Top of EXTRACTED DATA

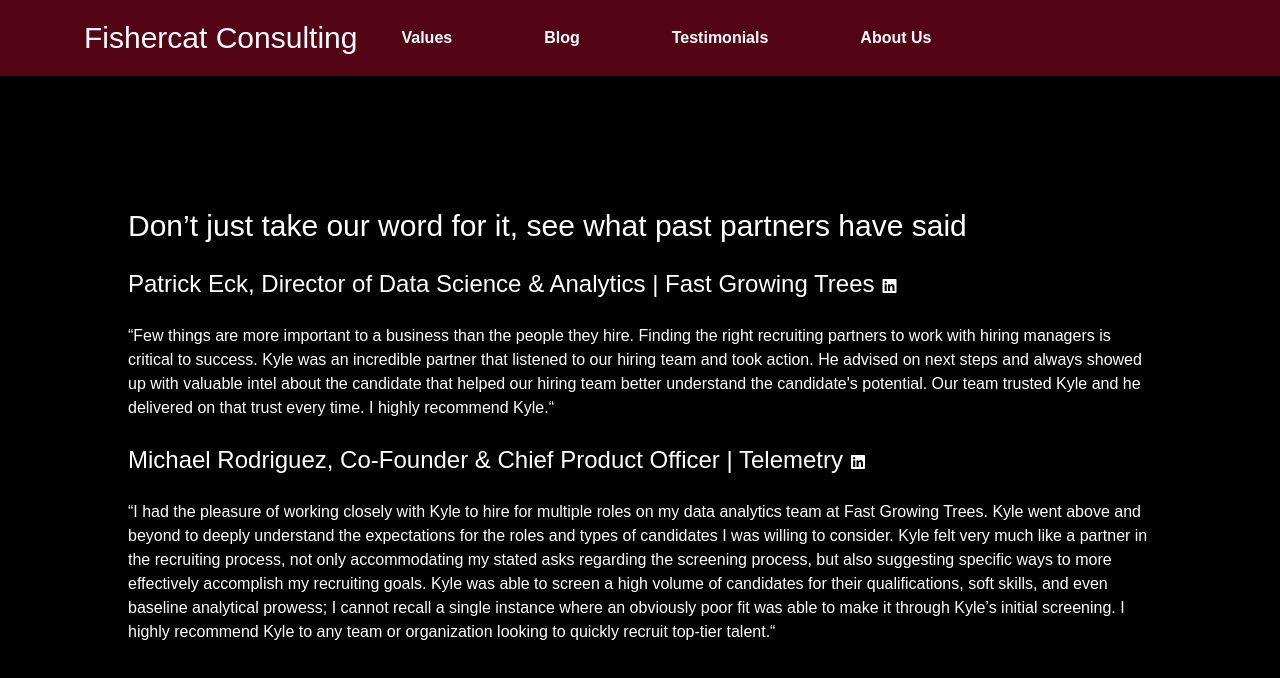
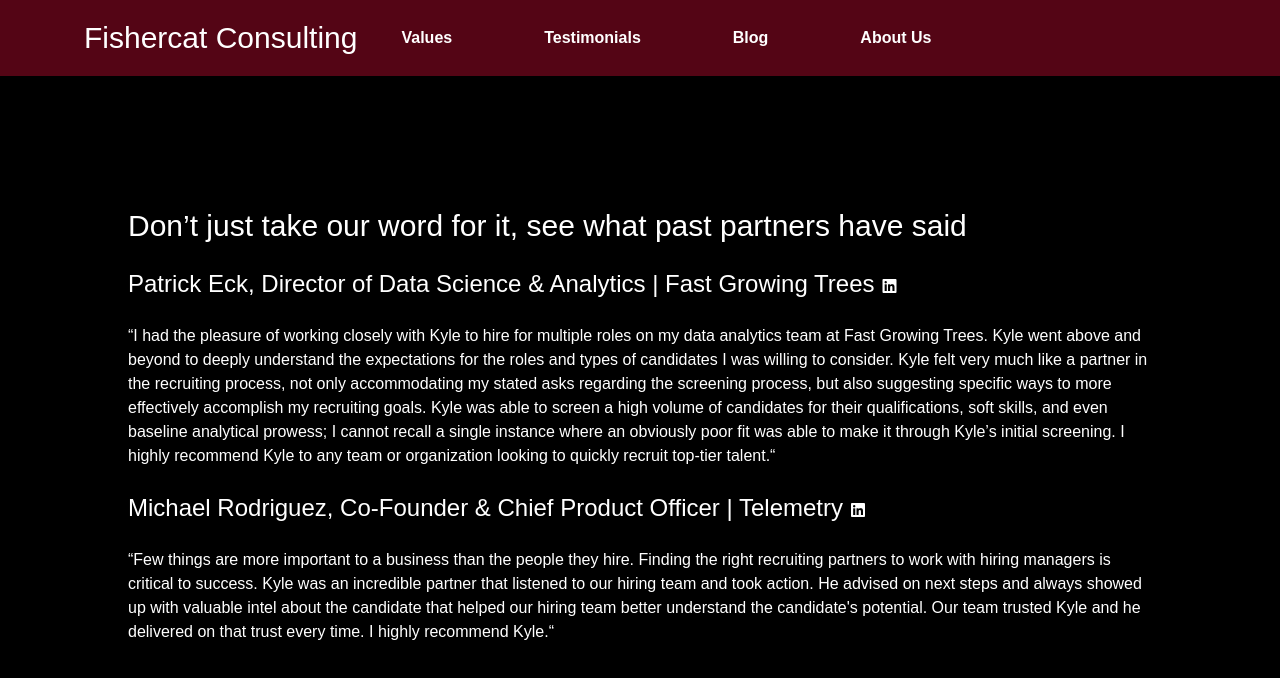
Before and after one commit to nickelow/fishercat, a Next.js app: page /testimonials in a window 1280 px wide. Shown: the top 678 px of the page. Built offline with nearby package versions, Linux system fonts and the light colour scheme.

Commit message:
touchups

```diff
--- a/components/Header.js
+++ b/components/Header.js
@@ -4,8 +4,8 @@
 
 const navbarItems = [
   { title: "Values", href: "/values" },
+  { title: "Testimonials", href: "/testimonials" },
   { title: "Blog", href: "/blog" },
-  { title: "Testimonials", href: "/testimonials" },
   { title: "About Us", href: "/about-us" },
 ];
 
--- a/components/Main.js
+++ b/components/Main.js
@@ -1,7 +1,7 @@
 export default function Main() {
   return (
     <section class="text-white-600 text-base body-font bg-black content">
-      <div class="max-w-5xl pt-52 pb-24 mx-auto flex flex-col items-center">
+      <div class="max-w-5xl pt-52 pb-12 mx-auto flex flex-col items-center">
         <img
           src="/images/Fishercat Consulting-01.png"
           height="500"
@@ -17,7 +17,7 @@
       <h2 className="mb-1 text-2xl font-semibold tracking-tighter text-center text-white-200 lg:text-7xl md:text-6xl">
         Services
       </h2>
-      <div className="pt-12 pb-24 max-w-4xl mx-auto fsac4 md:px-1 px-3">
+      <div className="pt-12 pb-12 max-w-4xl mx-auto fsac4 md:px-1 px-3">
         <div class="ktq4">
           <h3 class="font-semibold text-lg text-white">
             Hands-on recruiting for the following functions:
@@ -36,7 +36,7 @@
       <h2 className="mb-1 text-2xl font-semibold tracking-tighter text-center text-white-200 lg:text-7xl md:text-6xl">
         Why Work With Us?
       </h2>
-      <div className="pt-12 pb-24 max-w-4xl mx-auto fsac4 md:px-1 px-3">
+      <div className="pt-12 pb-12 max-w-4xl mx-auto fsac4 md:px-1 px-3">
         <div class="ktq4">
           <h3 class="font-semibold text-lg text-white">
             With vast experience in building and scaling early stage
--- a/pages/about-us/index.js
+++ b/pages/about-us/index.js
@@ -35,7 +35,7 @@
         </div>
         <div class="ktq4">
           <h3 class="font-semibold text-white mx-auto">
-            Contact Me
+            <div className="contact-header">Contact Me</div>
             <br />
             Email:
             <a href="mailto: kcaravelli@fishercat.us" target="_blank">
--- a/pages/blog/index.js
+++ b/pages/blog/index.js
@@ -3,7 +3,7 @@
 export default function Blog() {
   return (
     <section class="text-white-600 text-base body-font bg-black">
-      <div class="max-w-5xl pt-52 pb-24 mx-auto flex flex-col items-center content">
+      <div class="max-w-5xl pt-28 pb-24 mx-auto flex flex-col items-center content">
         <img
           class="max-w-full h-auto p-4"
           src="/images/fishercat.png"
--- a/pages/testimonials/index.js
+++ b/pages/testimonials/index.js
@@ -23,14 +23,19 @@
         </p>
         <br />
         <p>
-          “Few things are more important to a business than the people they
-          hire. Finding the right recruiting partners to work with hiring
-          managers is critical to success. Kyle was an incredible partner that
-          listened to our hiring team and took action. He advised on next steps
-          and always showed up with valuable intel about the candidate that
-          helped our hiring team better understand the candidate's potential.
-          Our team trusted Kyle and he delivered on that trust every time. I
-          highly recommend Kyle.“
+          “I had the pleasure of working closely with Kyle to hire for multiple
+          roles on my data analytics team at Fast Growing Trees. Kyle went above
+          and beyond to deeply understand the expectations for the roles and
+          types of candidates I was willing to consider. Kyle felt very much
+          like a partner in the recruiting process, not only accommodating my
+          stated asks regarding the screening process, but also suggesting
+          specific ways to more effectively accomplish my recruiting goals. Kyle
+          was able to screen a high volume of candidates for their
+          qualifications, soft skills, and even baseline analytical prowess; I
+          cannot recall a single instance where an obviously poor fit was able
+          to make it through Kyle’s initial screening. I highly recommend Kyle
+          to any team or organization looking to quickly recruit top-tier
+          talent.“
         </p>
         <br />
         <p>
@@ -50,19 +55,14 @@
         </p>
         <br />
         <p>
-          “I had the pleasure of working closely with Kyle to hire for multiple
-          roles on my data analytics team at Fast Growing Trees. Kyle went above
-          and beyond to deeply understand the expectations for the roles and
-          types of candidates I was willing to consider. Kyle felt very much
-          like a partner in the recruiting process, not only accommodating my
-          stated asks regarding the screening process, but also suggesting
-          specific ways to more effectively accomplish my recruiting goals. Kyle
-          was able to screen a high volume of candidates for their
-          qualifications, soft skills, and even baseline analytical prowess; I
-          cannot recall a single instance where an obviously poor fit was able
-          to make it through Kyle’s initial screening. I highly recommend Kyle
-          to any team or organization looking to quickly recruit top-tier
-          talent.“
+          “Few things are more important to a business than the people they
+          hire. Finding the right recruiting partners to work with hiring
+          managers is critical to success. Kyle was an incredible partner that
+          listened to our hiring team and took action. He advised on next steps
+          and always showed up with valuable intel about the candidate that
+          helped our hiring team better understand the candidate's potential.
+          Our team trusted Kyle and he delivered on that trust every time. I
+          highly recommend Kyle.“
         </p>
       </div>
     </section>
--- a/styles/globals.css
+++ b/styles/globals.css
@@ -111,3 +111,7 @@
 .header {
   background-color: #540515;
 }
+
+.contact-header {
+  font-size: 24px;
+}
```
Also changed, not shown: 2 other files (tests, documents, lock files or other folders).
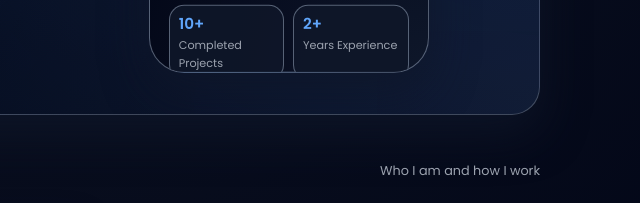
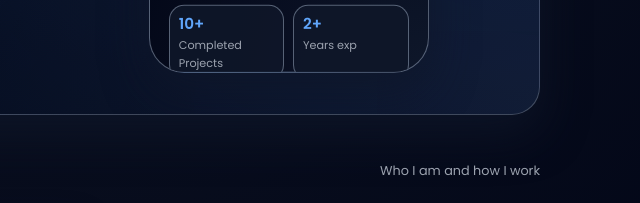
Before and after one commit to AbdullahRiyasat/personal, a plain HTML site: page index.html in a window 1280 px wide. Shown: the part 478-681 px from the top of the page, 640-1280 px from the left. Drawn offline with Linux system fonts and the light colour scheme.

Commit message:
Update portfolio content

```diff
--- a/index.html
+++ b/index.html
@@ -996,7 +996,7 @@
               </div>
               <div class="stat-card">
                 <div class="stat-value">2+</div>
-                <div class="stat-label">Years Experience</div>
+                <div class="stat-label">Years exp</div>
               </div>
             </div>
             <div class="status-badge">
```
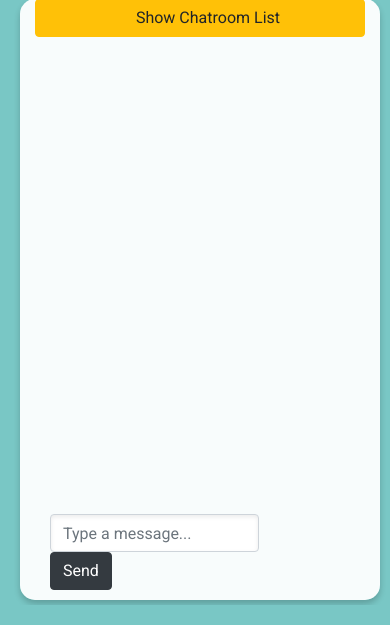
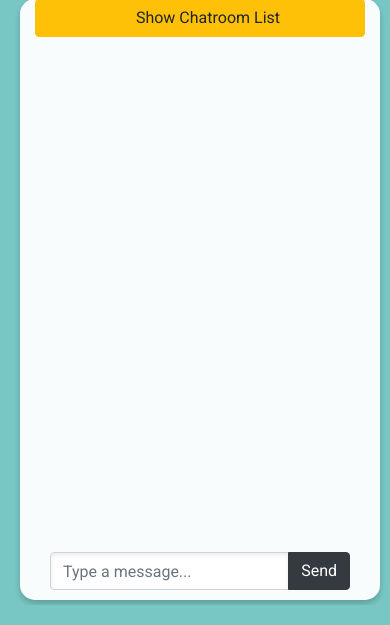
Before and after one commit to liverishabh/Flack-InstantChatApplication, a Flask app: page / in a window 390 px wide. Shown: the part 500-1125 px from the top of the page. Run offline with Flask 2, Linux system fonts and the light colour scheme; some libraries are stand-ins or nearby versions.

Commit message:
fixed messages

```diff
--- a/static/chat.js
+++ b/static/chat.js
@@ -103,9 +103,9 @@ document.addEventListener('DOMContentLoaded', () => {
 
                 let div = document.createElement('div');
                 if(username === storage.getItem("username")){
-                    div.innerHTML = `<div class="alert alert-success" role="alert"><strong> ${username}: </strong> <div> ${message} </div> <small> ${date} ${time} </small>`;
+                    div.innerHTML = `<div class="alert alert-success" role="alert" style="text-align:right; float:right; width: 60%; overflow-wrap: anywhere; word-wrap: break-word;"><strong> ${username}: </strong> <div> ${message} </div> <small> ${date} ${time} </small>`;
                 }else{
-                    div.innerHTML = `<div class="alert alert-primary" role="alert"><strong> ${username}: </strong> <div> ${message} </div> <small> ${date} ${time} </small>`;
+                    div.innerHTML = `<div class="alert alert-primary" role="alert" style="text-align:left; float:left; width: 60%; overflow-wrap: anywhere; word-wrap: break-word;"><strong> ${username}: </strong> <div> ${message} </div> <small> ${date} ${time} </small>`;
                 }
                 document.querySelector('#messages').append(div);
 
@@ -125,6 +125,7 @@ document.addEventListener('DOMContentLoaded', () => {
         var date = d.toDateString();
         date = date.slice(4,date.length);
 
+        console.log(channelname);
         socket.emit('send message', channelname, username, message, date, time);
         document.querySelector('#message_input').value = "";
         return false;
@@ -141,9 +142,9 @@ document.addEventListener('DOMContentLoaded', () => {
         if(channelname === storage.getItem("current channel")){
             const div = document.createElement('div');
             if(username === storage.getItem("username")){
-                div.innerHTML = `<div class="alert alert-success" role="alert"><strong> ${username}: </strong> <div> ${message} </div> <small> ${date} ${time} </small>`;
+                div.innerHTML = `<div class="alert alert-success" role="alert" style="text-align:right; float:right; width: 60%; overflow-wrap: anywhere; word-wrap: break-word;"><strong> ${username}: </strong> <div> ${message} </div> <small> ${date} ${time} </small>`;
             }else{
-                div.innerHTML = `<div class="alert alert-primary" role="alert"><strong> ${username}: </strong> <div> ${message} </div> <small> ${date} ${time} </small>`;
+                div.innerHTML = `<div class="alert alert-primary" role="alert" style="text-align:left; float:left; width: 60%; overflow-wrap: anywhere; word-wrap: break-word;"><strong> ${username}: </strong> <div> ${message} </div> <small> ${date} ${time} </small>`;
             }
             document.querySelector('#messages').append(div);
         }
--- a/static/styles.css
+++ b/static/styles.css
@@ -54,6 +54,10 @@ body{
 
 #chat_div #channel_list_div, #chat_div #private_messages, #chat_div #messages_wrapper, #chat_div #messages {
     overflow: auto;
+}
+
+#messages_wrapper{
+    max-width: 50vw;
 }
 
 #chat_div input {
@@ -170,6 +174,10 @@ body{
     #sidebarCollapse {
       display: block;
     }
+
+    #messages_wrapper{
+        max-width: 90vw;
+    }
 }
 
 /*# sourceMappingURL=style.css.map */
--- a/templates/index.html
+++ b/templates/index.html
@@ -70,12 +70,14 @@
                         </div>
                     </div>
 
-                    <div class="input-group container-fluid" id="message_input_group">
-                        <form id="message_submit">
+                    <form id="message_submit">
+                        <div class="input-group container-fluid" id="message_input_group">
                             <input type="text" id="message_input" class="form-control" name="message_input" placeholder="Type a message..." aria-label="Type a message" required/>
-                            <button type="submit" class="btn btn-dark">Send</button>
-                        </form>
-                    </div>
+                            <div class="input-group-append">
+                                <button type="submit" class="btn btn-dark">Send</button>
+                            </div>
+                        </div>
+                    </form>
 
                 </div>
             </div>
```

Bottom of EXTRACTED DATA

Some of the data mentions "process". Copy every line where it does.

**RESPONSE TO THE TASK**:
+          like a partner in the recruiting process, not only accommodating my
+          stated asks regarding the screening process, but also suggesting
-          like a partner in the recruiting process, not only accommodating my
-          stated asks regarding the screening process, but also suggesting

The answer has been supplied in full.